“It is well-known that unwanted noise can affect quality of life and disturb sleep. Recent studies have raised concerns that it also may influence general health, with some studies suggesting links to heart attacks and diabetes. Road traffic noise may increase stress levels, which can result in putting on weight, especially around the waist.”
–Professor Anna Hansell, co-author and Director of the University of Leicester’s Centre for Environmental Health and Sustainability
“On the individual level, sticking to a healthy lifestyle remains a top strategy to prevent obesity,” says Dr Cai. “However, at the population level, these results could have some policy implications. Environmental policies that target reducing traffic noise exposure may help tackle many health problems, including obesity.”
Led by Professor Hansell, work is ongoing to investigate other sources of noise in the UK, such as aircraft noise, and its effect on health outcomes. In the future, long-term follow-up studies would be valuable in providing more information on how the relationship between noise and weight functions.
“As we emerge and recover from COVID-19, we would encourage the government to look at policies that could manage traffic better and make our public spaces safer, cleaner and quieter,” says Dr Cai.
“Air pollution is already a well-known health risk, but we now have increasing evidence that traffic noise is an equally important public health problem. The UK should take this opportunity to think about how we can, as a society, re-organise cities and communities to support our health and reap better health outcomes across the whole population.”

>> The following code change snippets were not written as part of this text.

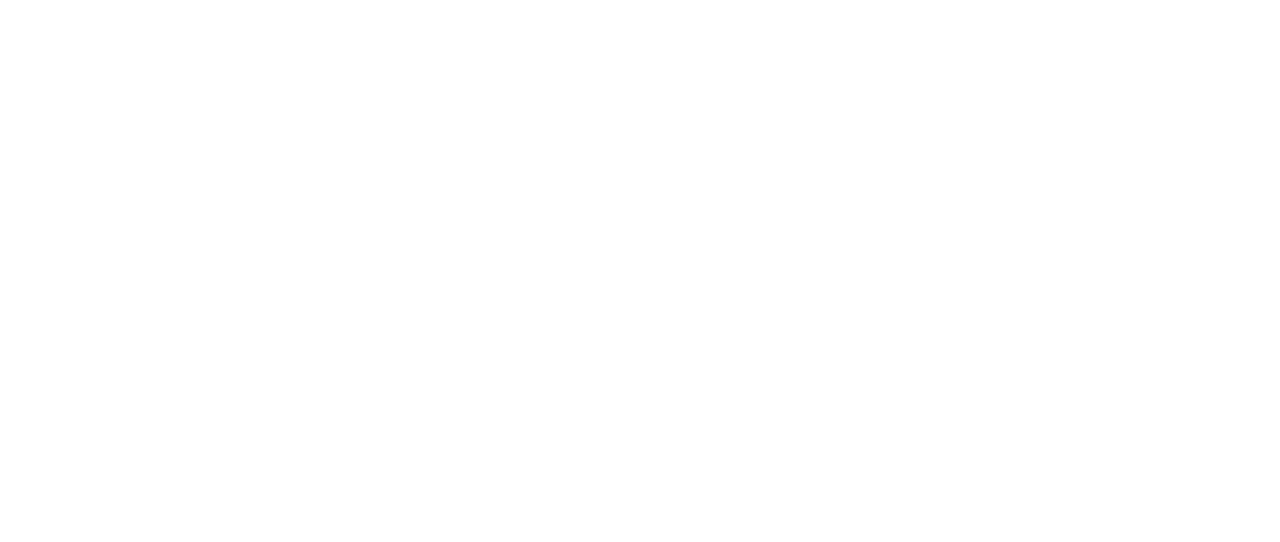
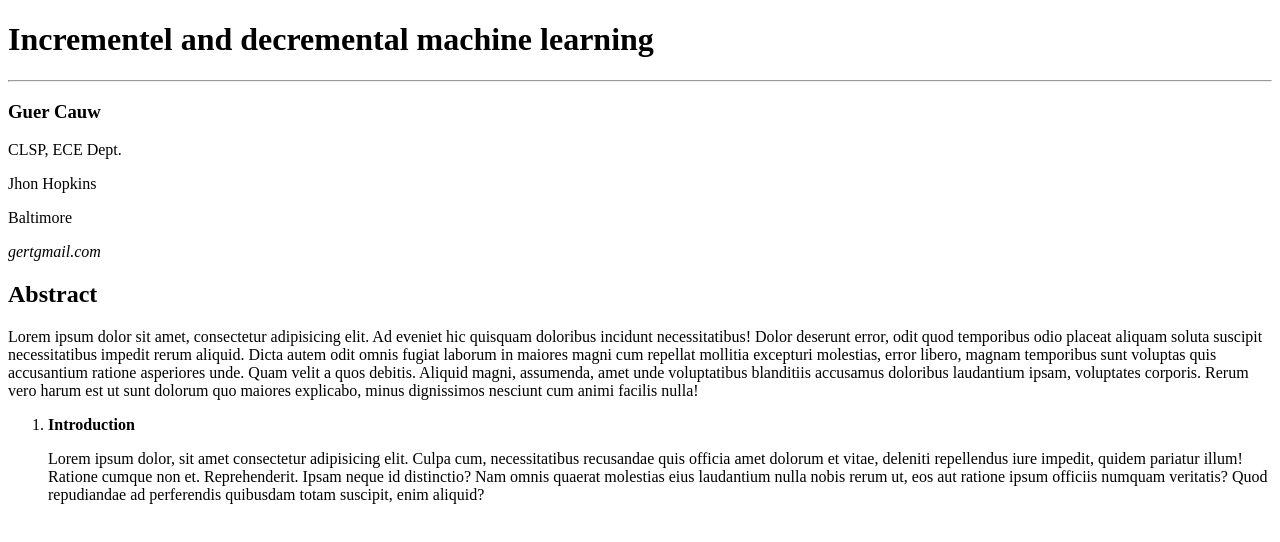
Before and after one commit to DanieleBool/progetto-scientifico, a plain HTML site: page index.html in a window 1280 px wide. Drawn offline with Linux system fonts and the light colour scheme.

Commit message:
Parte del main

```diff
--- a/index.html
+++ b/index.html
@@ -9,12 +9,35 @@
 <body>
     <!-- inizio header -->
     <header>
+        <h1>Incrementel and decremental machine learning</h1>
+        <hr>
+        <section>
+            <h3>Guer Cauw</h3>
+            <p>CLSP, ECE Dept.</p>
+            <p>Jhon Hopkins</p>
+            <p>Baltimore</p>
+            <p><em>gertgmail.com</em></p>
 
+        </section>
     </header>
     <!-- fine header -->
     <!-- nizio main -->
     <main>
+        <section>
+            <h2>Abstract</h2>
+            <p>Lorem ipsum dolor sit amet, consectetur adipisicing elit. Ad eveniet hic quisquam doloribus incidunt necessitatibus! Dolor deserunt error, odit quod temporibus odio placeat aliquam soluta suscipit necessitatibus impedit rerum aliquid.
+            Dicta autem odit omnis fugiat laborum in maiores magni cum repellat mollitia excepturi molestias, error libero, magnam temporibus sunt voluptas quis accusantium ratione asperiores unde. Quam velit a quos debitis.
+            Aliquid magni, assumenda, amet unde voluptatibus blanditiis accusamus doloribus laudantium ipsam, voluptates corporis. Rerum vero harum est ut sunt dolorum quo maiores explicabo, minus dignissimos nesciunt cum animi facilis nulla!</p>
+            <!-- inizio lista ordinata -->
+            <ol>
+                <li><strong>Introduction</strong>
+                <p>Lorem ipsum dolor, sit amet consectetur adipisicing elit. Culpa cum, necessitatibus recusandae quis officia amet dolorum et vitae, deleniti repellendus iure impedit, quidem pariatur illum! Ratione cumque non et. Reprehenderit.
+                Ipsam neque id distinctio? Nam omnis quaerat molestias eius laudantium nulla nobis rerum ut, eos aut ratione ipsum officiis numquam veritatis? Quod repudiandae ad perferendis quibusdam totam suscipit, enim aliquid?</p>
 
+                </li>
+            </ol>
+
+        </section>
     </main>
     <!-- fine main -->
     <!-- inizio footer -->
```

–Dr. Samuel Yutong Cai
Cai Y, Zijlema WL, Sorgjerd EP, et al. Impact of road traffic noise on obesity measures: observational study of three European cohorts. Environmental Research. 2020;110013. DOI: https://doi.org/10.1016/j.envres.2020.110013

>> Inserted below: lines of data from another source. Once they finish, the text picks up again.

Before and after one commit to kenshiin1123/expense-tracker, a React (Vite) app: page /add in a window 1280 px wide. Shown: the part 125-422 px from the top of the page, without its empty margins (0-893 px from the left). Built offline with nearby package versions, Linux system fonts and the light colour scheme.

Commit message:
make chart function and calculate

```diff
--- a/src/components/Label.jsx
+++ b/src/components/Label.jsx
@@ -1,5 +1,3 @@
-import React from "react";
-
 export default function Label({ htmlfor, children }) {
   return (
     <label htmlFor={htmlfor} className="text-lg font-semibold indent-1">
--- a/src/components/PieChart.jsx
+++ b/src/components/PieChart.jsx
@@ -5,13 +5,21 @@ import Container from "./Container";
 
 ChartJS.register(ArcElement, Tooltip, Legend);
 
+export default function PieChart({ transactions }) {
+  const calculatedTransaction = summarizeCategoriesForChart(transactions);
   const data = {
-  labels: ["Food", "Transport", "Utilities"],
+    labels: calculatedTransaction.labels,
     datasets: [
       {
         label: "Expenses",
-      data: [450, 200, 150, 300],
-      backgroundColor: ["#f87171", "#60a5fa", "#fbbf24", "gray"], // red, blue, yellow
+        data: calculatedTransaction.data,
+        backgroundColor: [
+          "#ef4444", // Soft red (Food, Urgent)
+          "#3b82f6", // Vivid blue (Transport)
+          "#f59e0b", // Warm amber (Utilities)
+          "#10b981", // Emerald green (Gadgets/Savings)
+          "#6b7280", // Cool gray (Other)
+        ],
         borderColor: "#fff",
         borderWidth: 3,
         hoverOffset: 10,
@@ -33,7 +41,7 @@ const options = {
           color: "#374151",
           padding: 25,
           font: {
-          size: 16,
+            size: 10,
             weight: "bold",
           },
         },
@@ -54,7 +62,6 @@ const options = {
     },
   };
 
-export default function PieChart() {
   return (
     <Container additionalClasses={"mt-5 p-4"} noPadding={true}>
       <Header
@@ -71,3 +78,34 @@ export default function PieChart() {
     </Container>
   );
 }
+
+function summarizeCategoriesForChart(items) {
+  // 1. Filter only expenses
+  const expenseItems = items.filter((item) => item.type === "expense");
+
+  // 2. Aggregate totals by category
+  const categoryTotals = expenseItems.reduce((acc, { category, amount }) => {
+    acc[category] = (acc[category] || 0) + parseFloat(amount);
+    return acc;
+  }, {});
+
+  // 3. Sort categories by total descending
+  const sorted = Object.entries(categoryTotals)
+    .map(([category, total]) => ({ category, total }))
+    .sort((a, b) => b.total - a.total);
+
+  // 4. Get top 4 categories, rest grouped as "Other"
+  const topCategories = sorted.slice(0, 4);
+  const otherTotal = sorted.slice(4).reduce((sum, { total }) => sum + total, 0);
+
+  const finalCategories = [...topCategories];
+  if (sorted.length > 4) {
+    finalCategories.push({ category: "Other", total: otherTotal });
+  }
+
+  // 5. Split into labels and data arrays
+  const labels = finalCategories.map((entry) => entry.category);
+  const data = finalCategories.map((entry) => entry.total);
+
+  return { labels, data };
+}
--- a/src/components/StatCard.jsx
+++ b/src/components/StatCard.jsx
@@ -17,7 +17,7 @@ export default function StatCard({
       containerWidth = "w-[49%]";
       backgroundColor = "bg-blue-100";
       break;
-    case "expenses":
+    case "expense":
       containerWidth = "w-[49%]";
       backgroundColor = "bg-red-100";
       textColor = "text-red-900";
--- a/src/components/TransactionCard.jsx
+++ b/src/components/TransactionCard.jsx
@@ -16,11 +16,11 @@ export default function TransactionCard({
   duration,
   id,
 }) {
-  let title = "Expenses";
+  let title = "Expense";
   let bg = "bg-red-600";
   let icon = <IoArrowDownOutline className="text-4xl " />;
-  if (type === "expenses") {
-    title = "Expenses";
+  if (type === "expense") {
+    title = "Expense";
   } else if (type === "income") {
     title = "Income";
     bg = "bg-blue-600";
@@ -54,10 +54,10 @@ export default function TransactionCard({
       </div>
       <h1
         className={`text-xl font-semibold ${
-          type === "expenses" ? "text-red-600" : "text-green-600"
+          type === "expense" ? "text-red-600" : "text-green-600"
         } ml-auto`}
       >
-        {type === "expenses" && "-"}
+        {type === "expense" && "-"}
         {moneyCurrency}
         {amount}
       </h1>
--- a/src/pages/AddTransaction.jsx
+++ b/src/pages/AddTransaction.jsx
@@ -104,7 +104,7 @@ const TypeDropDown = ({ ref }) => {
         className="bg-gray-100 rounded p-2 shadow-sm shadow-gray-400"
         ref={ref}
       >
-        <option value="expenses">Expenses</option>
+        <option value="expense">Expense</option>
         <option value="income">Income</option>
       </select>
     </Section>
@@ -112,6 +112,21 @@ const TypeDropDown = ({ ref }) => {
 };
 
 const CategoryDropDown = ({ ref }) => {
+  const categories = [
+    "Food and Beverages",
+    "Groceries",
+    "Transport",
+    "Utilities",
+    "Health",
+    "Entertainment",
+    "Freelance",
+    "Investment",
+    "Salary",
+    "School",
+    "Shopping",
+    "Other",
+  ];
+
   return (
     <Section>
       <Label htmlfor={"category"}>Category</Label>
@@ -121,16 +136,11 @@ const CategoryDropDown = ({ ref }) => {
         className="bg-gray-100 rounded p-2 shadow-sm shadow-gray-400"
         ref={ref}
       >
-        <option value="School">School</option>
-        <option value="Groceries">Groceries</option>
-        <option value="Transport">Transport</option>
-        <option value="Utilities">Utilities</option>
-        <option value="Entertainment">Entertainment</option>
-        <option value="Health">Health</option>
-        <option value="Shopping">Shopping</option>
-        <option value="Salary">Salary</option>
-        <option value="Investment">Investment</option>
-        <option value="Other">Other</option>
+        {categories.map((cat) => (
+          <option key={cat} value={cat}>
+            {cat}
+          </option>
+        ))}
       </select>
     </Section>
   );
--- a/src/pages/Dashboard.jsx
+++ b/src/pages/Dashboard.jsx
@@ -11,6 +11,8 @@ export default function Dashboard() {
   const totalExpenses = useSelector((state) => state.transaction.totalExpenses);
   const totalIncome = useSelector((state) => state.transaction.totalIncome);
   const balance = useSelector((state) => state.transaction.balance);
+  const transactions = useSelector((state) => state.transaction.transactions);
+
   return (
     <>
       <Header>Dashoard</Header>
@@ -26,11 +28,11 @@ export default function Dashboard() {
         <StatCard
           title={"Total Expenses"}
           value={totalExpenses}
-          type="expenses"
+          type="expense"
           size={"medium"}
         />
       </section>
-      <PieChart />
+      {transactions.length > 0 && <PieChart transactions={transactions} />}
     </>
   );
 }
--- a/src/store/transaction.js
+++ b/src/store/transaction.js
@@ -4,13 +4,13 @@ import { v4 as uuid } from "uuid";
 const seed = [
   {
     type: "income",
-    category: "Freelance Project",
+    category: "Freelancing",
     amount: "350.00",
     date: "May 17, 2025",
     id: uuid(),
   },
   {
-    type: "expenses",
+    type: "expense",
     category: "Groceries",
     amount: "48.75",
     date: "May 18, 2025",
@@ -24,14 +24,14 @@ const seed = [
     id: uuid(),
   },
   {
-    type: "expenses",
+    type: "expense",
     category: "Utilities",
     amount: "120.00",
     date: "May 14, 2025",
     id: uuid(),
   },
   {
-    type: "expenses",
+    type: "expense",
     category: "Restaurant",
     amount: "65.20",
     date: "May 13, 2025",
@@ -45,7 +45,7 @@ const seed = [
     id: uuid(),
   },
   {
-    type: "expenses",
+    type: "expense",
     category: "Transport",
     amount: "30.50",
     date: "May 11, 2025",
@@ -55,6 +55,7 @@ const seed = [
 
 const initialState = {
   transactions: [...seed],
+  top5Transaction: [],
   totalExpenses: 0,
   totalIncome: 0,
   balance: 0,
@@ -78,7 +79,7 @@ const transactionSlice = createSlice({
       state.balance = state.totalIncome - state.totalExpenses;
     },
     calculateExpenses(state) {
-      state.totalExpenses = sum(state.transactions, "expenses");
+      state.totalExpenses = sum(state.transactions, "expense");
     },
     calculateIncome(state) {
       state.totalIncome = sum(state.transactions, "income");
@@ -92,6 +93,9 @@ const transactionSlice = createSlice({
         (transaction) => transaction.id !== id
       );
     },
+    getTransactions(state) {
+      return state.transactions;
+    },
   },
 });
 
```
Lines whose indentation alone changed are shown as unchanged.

About Oxford University
Oxford University has been placed number 1 in the Times Higher Education World University Rankings for the third year running, and at the heart of this success is our ground-breaking research and innovation. Oxford is world-famous for research excellence and home to some of the most talented people from across the globe. Our work helps the lives of millions, solving real-world problems through a huge network of partnerships and collaborations. The breadth and interdisciplinary nature of our research sparks imaginative and inventive insights and solutions. Through its research commercialisation arm, Oxford University Innovation, Oxford is the highest university patent filer in the UK and is ranked first in the UK for university spinouts, having created more than 170 new companies since 1988. Over a third of these companies have been created in the past three years.

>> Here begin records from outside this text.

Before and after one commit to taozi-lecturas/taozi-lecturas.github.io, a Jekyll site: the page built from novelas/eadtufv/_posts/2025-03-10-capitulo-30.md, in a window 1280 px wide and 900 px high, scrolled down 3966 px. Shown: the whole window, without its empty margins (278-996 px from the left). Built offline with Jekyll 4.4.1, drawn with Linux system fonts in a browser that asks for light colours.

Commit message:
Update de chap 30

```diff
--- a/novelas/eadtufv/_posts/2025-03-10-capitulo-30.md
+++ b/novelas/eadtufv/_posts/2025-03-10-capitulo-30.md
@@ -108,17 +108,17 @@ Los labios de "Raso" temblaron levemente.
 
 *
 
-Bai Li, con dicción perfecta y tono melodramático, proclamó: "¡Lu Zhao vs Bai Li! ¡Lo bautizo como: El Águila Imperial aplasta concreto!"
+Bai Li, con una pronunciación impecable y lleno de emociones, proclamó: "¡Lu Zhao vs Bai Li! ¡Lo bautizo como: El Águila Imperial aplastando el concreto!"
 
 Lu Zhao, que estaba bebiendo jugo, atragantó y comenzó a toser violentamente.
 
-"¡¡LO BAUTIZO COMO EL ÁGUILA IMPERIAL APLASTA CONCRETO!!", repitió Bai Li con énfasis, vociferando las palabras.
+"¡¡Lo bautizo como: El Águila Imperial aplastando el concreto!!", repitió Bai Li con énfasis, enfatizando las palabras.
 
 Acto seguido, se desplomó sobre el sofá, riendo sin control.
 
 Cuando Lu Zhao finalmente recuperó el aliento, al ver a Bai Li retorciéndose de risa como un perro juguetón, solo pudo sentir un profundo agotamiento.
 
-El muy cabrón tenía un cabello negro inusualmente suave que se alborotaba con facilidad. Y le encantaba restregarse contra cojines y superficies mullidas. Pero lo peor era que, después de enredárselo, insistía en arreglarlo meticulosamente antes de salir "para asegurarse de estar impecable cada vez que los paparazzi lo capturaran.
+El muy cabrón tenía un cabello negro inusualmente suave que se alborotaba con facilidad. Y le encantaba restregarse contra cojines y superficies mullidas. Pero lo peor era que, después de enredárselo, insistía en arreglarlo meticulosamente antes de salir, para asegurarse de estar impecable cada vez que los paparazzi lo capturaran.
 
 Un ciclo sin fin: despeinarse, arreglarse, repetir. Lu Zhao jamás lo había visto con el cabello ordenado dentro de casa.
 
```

About the University of Leicester
The University of Leicester is led by discovery and innovation – an international centre for excellence renowned for research, teaching and broadening access to higher education. It is among the top 25 universities in the Times Higher Education REF Research Power rankings with 75% of research adjudged to be internationally excellent with wide-ranging impacts on society, health, culture, and the environment. The University is home to just over 20,000 students and approximately 4,000 staff. Find out more: https://le.ac.uk/about